A little more than 40 years after Sam Shepard and Patti Smith premiered their play Cowboy Mouth at The American Place Theatre in midtown, the work is being revived by One Old Crow Productions in a small space above Lucky Cheng’s Cabaret on the Lower East Side and after all these years, it’s hard not to see the work in a new context. In 1971 Shepard and Smith created and performed the piece which was pulled from their own relationship among other things in a world where they were almost unknown and now that they’ve both taken on a somewhat legendary status it’s insightful to see their words, fears, and torment knowing what they’ve become.

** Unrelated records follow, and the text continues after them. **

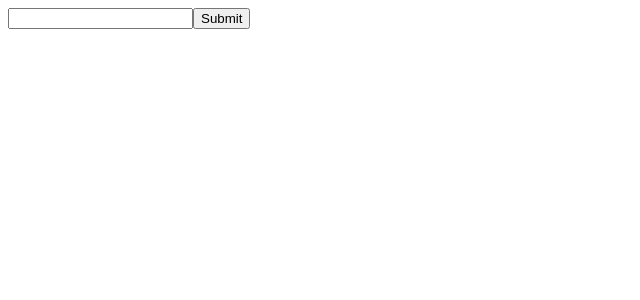
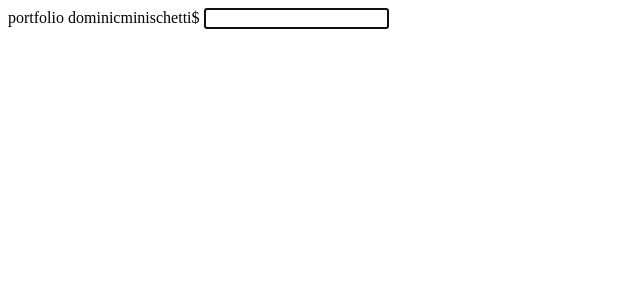
Before and after one commit to minischetti/portfolio-2018-q1, a React app: page / in a window 1280 px wide. Shown: the top 300 px of the page, without its empty margins (0-640 px from the left). Built offline with nearby package versions, Linux system fonts and the light colour scheme; the HTML template or start-up script is replaced by a standard one.

Commit message:
Add experience command and output. Update line print method to support message types. Add error style. Read commands as lowercase regardless of user's input. Convert methods to arrow functions to avoid constructor binding. Update page title.

```diff
--- a/src/components/App.tsx
+++ b/src/components/App.tsx
@@ -1,46 +1,50 @@
 import * as React from "react";
 import * as Help from "../help.json";
+import * as Experience from "../experience.json";
 
 export class App extends React.Component {
     constructor(props: any) {
         super(props);
-        this.state = { value: "", lines: []};
-        this.updateValue = this.updateValue.bind(this);
-        this.handleSubmit = this.handleSubmit.bind(this);
-        this.updateLines = this.updateLines.bind(this);
-        this.checkCommand = this.checkCommand.bind(this);
+        this.state = { value: "", lines: [] };
     }
-    updateValue(value: String) {
-        this.setState({value: value});
+    updateValue = (value: String) => {
+        this.setState({ value: value });
     }
-    updateLines(text: String) {
+    updateLines = (text: String) => {
         this.setState({ lines: [...this.state.lines, ...text] });
     }
-    handleSubmit(event: any) {
+    handleSubmit = (event: any) => {
         event.preventDefault();
-        this.updateLines(this.state.value);
+        event.target.reset();
         this.checkCommand();
     }
     checkCommand() {
-        const command = this.state.value;
+        const command = this.state.value.toLowerCase();
         let lines = [command];
-        switch(command) {
+        switch (command) {
             case "help":
-                lines = [...lines, Help.description];
                 Help.commands.forEach((x) => {
                     lines = [...lines, ...`${x.name}: ${x.description}`];
                 });
                 this.updateLines(lines);
                 break;
+            case "experience":
+                Experience.jobs.forEach((x) => {
+                    lines = [...lines, ...`${x.name} | ${x.role} | ${x.duration}`];
+                    lines = [...lines, ...x.description];
+                });
+                this.updateLines(lines);
+                break;
             default:
-                this.updateLines(`${command}: command not found`);
+                const array = [{ "type": "error", "text": `${command}: command not found` }];
+                this.updateLines(array);
         }
     }
     render() {
         return (
             <div className="terminal-container">
-                <Terminal lines={this.state.lines}/>
-                <Input updateValue={this.updateValue} handleSubmit={this.handleSubmit}/>
+                <Terminal lines={this.state.lines} />
+                <Input updateValue={this.updateValue} handleSubmit={this.handleSubmit} />
             </div>
         )
     }
@@ -48,9 +52,13 @@ export class App extends React.Component {
 
 export class Terminal extends React.Component {
     render() {
-        const lines = this.props.lines.map((line) =>
-            <div>{line}</div>
-        );
+        const lines = this.props.lines.map((line) => {
+            if (line.type) {
+                return <div className={line.type}>{line.text}</div>
+            } else {
+                return <div>{line}</div>
+            }
+        });
         return (
             <div className="terminal">
                 {lines}
@@ -60,22 +68,14 @@ export class Terminal extends React.Component {
 }
 
 export class Input extends React.Component {
-    constructor(props: any) {
-        super(props);
-        this.handleChange = this.handleChange.bind(this);
-        this.handleSubmit = this.handleSubmit.bind(this);
-    }
-    handleChange(event: any) {
+    handleChange = (event: any) => {
         this.props.updateValue(event.target.value);
-    }
-    handleSubmit(event: any) {
-        event.preventDefault();
     }
     render() {
         return (
             <form onSubmit={this.props.handleSubmit}>
-                <input type="text" onChange={this.handleChange} />
-                <input type="submit" value="Submit" />
+                <span>portfolio dominicminischetti$&nbsp;</span>
+                <input type="text" onChange={this.handleChange} autoFocus />
             </form>
         )
     }
--- /dev/null
+++ b/src/experience.json
@@ -0,0 +1,7 @@
+{
+    "description": "Experience:",
+    "jobs": [
+            {"name": "Williams-Sonoma, Inc.", "role": "Front-end Engineer", "duration": "April 2017 - Present", "description": "Acts as a front-end engineer on an agile-driven team that creates and supports an expansive, multi-brand e-commerce platform. Collaborates with back-end and design teams to develop new initiatives utilizing core web technologies, Java and unit tests in SVN and Git workflows."},
+            {"name": "Bisk Education", "role": "Interactive Developer", "duration": "April 2015 - March 2016", "description": "Responsible for the design and development of internal and external marketing initiatives for nation-wide universities, including mobile and desktop websites and experiences. Worked extensively with other designers, developers, copywriters, stakeholders and the like to deliver impactful products."}
+    ]
+}
--- a/src/help.json
+++ b/src/help.json
@@ -1,9 +1,10 @@
 {
     "description": "You can do the following:",
     "commands": [
-            {"name": "jobs", "description": "view current and past jobs"},
+            {"name": "experience", "description": "view current and past jobs"},
+            {"name": "skills", "description": "view a list of skills"},
+            {"name": "resume", "description": "view my resume"},
             {"name": "social", "description": "view available social media profiles"},
-            {"name": "email", "description": "write me an email"},
-            {"name": "resume", "description": "view my resume"}
+            {"name": "email", "description": "write me an email"}
     ]
 }
```
Also changed, not shown: 4 other files (tests, documents, lock files or other folders).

The play, directed by Leah Benavides and featuring Diana Beshara who does a good job channeling Patti Smith’s spirit as Cavale, Geoffrey Pomeroy who seems a natural as Slim, and Matthew Mark Stannah as the mysterious Lobster Man is astonishingly intimate with only 15 audience members, each with their complimentary glass of wine, per performance who are seated on couches and chairs in the back of a very authentic, grungy apartment. Even with the abstract elements to the play it seems to incline quite a bit of autobiography from its authors and even though rock n roll isn’t the mighty church it was in the early seventies, the work lends itself in many ways to modern day thanks to their down and out thoughts of consumerism and fame.
Beyond being an interesting work, the play is a rewarding, worthwhile, and immersive theatrical experience and its three-week engagement runs through June 22.
For more information check OneOldCrowProductions.com.